Margaret O'Gorman works with multinational corporations to develop integrated strategies to implement conservation projects, employee engagement and community outreach to meet business needs and, in so doing, enhance and restore biodiversity and ecosystems. She helps WHC members build sustainability into their conservation efforts through recognition, employee education and meaningful partnerships with national and international NGO’s. Margaret has lead the development and production of WHC’s new proprietary certification program, Conservation Certification, which serves to define the standard for corporate conservation worldwide.
Prior to joining WHC, she served as executive director of Conserve Wildlife Foundation of New Jersey where she transformed the little-known statewide non-profit into a well-respected and effective organization focused on rare and imperiled wildlife protection and recovery in the Garden State. Margaret’s extensive fundraising and development experience comes from almost a decade in lead development roles at New Jersey Future and the Pinelands Preservation Alliance. She began her career in education publishing, developing an expertise in secondary and university STEM education.
Margaret has been involved in non-profit organizational development and governance through past and current board service most notably as the the founding president of the League of Conservation Voters Education Fund and president of the board of Earthshare New Jersey.
She holds a BSc in geology and geophysics from University College Ireland, Galway and a Masters in Micropaleontology from the University of Southampton, UK. She currently resides in Washington, D.C.

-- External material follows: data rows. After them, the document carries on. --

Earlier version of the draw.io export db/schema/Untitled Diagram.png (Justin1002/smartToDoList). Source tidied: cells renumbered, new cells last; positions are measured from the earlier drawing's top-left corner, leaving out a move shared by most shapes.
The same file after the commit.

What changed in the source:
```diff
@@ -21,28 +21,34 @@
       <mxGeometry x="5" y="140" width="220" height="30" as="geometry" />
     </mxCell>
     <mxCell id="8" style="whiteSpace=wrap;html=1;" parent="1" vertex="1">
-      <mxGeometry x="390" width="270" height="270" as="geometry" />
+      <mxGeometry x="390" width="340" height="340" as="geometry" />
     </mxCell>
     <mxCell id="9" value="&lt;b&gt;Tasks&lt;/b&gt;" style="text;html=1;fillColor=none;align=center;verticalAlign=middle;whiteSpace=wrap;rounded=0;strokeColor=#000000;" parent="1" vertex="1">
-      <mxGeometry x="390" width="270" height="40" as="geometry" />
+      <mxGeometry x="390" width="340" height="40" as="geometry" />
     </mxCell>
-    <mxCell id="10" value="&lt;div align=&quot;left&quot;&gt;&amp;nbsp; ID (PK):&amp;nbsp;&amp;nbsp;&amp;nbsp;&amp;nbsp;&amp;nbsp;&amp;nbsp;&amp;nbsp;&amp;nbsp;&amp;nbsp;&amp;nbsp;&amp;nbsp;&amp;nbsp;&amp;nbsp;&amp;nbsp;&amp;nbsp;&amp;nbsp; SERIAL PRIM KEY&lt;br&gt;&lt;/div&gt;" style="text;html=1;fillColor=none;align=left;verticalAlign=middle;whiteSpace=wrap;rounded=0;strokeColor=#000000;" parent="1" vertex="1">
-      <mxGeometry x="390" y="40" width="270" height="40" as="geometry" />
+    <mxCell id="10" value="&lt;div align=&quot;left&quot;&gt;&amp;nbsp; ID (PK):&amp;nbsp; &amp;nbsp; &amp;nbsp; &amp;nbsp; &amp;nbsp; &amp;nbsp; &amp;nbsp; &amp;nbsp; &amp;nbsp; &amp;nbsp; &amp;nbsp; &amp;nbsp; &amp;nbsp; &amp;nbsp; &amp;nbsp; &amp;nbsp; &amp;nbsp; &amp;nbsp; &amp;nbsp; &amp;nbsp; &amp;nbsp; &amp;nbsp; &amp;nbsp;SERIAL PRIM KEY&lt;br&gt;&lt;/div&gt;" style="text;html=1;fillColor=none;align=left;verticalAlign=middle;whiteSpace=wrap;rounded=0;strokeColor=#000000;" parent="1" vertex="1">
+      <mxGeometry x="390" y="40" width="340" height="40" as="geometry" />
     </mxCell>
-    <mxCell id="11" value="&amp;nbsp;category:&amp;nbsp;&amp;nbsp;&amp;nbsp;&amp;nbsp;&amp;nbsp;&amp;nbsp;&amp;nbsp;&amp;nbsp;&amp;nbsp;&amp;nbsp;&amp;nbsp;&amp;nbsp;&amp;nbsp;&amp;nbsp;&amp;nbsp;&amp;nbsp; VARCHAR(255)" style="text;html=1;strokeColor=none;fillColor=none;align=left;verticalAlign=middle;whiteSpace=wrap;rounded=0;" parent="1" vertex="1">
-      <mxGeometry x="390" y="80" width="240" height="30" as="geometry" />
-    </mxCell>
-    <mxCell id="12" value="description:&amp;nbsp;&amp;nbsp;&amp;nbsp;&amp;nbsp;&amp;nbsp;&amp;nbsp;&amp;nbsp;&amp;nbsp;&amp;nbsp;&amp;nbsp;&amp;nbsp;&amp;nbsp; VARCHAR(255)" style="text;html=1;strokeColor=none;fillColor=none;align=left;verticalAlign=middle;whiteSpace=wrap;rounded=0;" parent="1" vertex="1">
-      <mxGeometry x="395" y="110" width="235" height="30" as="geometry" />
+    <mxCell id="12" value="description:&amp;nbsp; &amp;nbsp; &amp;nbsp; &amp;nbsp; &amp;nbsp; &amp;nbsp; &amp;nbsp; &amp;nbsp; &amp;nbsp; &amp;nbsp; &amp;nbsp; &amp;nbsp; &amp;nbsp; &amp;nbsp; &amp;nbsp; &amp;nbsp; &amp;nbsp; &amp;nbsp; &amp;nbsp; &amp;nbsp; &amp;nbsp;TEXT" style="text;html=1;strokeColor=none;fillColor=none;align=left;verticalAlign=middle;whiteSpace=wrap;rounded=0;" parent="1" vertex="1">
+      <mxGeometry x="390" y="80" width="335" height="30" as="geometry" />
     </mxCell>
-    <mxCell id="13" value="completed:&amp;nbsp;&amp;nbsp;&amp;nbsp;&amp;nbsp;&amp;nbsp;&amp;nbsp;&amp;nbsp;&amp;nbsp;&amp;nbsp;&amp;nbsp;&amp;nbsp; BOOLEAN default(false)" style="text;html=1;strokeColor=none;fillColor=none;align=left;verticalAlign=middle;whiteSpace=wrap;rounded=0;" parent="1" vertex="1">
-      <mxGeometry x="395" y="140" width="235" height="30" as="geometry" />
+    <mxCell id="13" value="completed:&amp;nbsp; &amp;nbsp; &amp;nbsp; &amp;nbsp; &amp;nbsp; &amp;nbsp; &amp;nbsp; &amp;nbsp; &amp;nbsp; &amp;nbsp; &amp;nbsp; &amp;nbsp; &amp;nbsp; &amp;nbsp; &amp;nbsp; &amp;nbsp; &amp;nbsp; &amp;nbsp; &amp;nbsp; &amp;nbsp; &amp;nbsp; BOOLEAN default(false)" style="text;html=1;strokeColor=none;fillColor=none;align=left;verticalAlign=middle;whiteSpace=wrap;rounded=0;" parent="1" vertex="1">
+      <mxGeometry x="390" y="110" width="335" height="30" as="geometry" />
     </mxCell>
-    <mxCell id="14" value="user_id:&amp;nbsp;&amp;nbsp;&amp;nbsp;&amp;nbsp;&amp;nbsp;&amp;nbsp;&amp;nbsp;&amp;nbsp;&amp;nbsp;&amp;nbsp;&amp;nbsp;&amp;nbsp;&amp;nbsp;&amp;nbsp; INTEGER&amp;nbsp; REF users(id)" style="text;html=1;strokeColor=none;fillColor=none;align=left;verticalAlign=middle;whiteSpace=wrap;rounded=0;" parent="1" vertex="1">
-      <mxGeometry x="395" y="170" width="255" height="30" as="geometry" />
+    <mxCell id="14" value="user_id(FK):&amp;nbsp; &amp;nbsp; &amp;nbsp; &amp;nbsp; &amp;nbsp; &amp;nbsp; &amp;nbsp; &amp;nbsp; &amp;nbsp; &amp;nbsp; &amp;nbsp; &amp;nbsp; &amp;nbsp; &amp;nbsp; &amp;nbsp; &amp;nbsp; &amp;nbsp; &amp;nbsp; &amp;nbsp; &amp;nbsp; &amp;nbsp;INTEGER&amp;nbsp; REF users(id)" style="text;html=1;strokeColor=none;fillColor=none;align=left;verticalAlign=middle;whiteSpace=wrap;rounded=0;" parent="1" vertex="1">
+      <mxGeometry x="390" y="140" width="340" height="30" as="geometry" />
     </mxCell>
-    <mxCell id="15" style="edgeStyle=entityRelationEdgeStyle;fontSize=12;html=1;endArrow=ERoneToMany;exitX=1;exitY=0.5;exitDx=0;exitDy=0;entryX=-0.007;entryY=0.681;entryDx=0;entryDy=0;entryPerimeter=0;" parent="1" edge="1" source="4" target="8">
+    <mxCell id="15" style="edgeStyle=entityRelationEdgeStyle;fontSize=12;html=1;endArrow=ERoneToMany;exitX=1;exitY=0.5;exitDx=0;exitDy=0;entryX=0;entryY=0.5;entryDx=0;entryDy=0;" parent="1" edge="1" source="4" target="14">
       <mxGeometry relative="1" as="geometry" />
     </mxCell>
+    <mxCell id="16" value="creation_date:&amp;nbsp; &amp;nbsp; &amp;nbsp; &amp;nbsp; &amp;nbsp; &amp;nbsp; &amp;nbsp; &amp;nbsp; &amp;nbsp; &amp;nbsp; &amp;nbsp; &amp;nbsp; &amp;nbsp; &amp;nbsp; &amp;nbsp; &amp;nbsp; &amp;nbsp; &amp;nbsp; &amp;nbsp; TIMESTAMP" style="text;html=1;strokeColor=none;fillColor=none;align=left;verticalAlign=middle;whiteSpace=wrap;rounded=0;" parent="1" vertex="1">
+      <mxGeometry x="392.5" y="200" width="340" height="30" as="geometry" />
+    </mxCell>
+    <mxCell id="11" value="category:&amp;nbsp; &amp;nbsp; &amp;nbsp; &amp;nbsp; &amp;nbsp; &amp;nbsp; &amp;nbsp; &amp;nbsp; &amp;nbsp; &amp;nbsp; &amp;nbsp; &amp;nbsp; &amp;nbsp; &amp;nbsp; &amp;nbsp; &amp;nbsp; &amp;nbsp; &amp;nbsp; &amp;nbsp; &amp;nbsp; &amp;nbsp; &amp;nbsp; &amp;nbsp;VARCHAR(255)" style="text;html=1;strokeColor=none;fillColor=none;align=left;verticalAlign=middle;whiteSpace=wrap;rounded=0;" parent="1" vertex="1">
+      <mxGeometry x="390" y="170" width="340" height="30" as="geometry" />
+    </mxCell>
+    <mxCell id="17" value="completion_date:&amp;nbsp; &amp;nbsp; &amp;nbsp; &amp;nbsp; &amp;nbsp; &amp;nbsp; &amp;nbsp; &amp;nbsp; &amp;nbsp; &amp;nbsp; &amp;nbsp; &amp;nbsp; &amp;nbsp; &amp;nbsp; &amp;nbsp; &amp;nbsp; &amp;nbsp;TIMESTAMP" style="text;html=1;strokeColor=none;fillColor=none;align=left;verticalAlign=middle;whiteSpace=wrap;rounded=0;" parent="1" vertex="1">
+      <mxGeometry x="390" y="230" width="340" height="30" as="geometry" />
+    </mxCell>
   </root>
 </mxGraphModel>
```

In 2010, a partnership effort between Atlantic City Electric, New Jersey’s Division of Fish and Wildlife, and the Conserve Wildlife Foundation of NJ found a way to use utility rights-of-way to help the eastern tiger salamander adapt to climate change.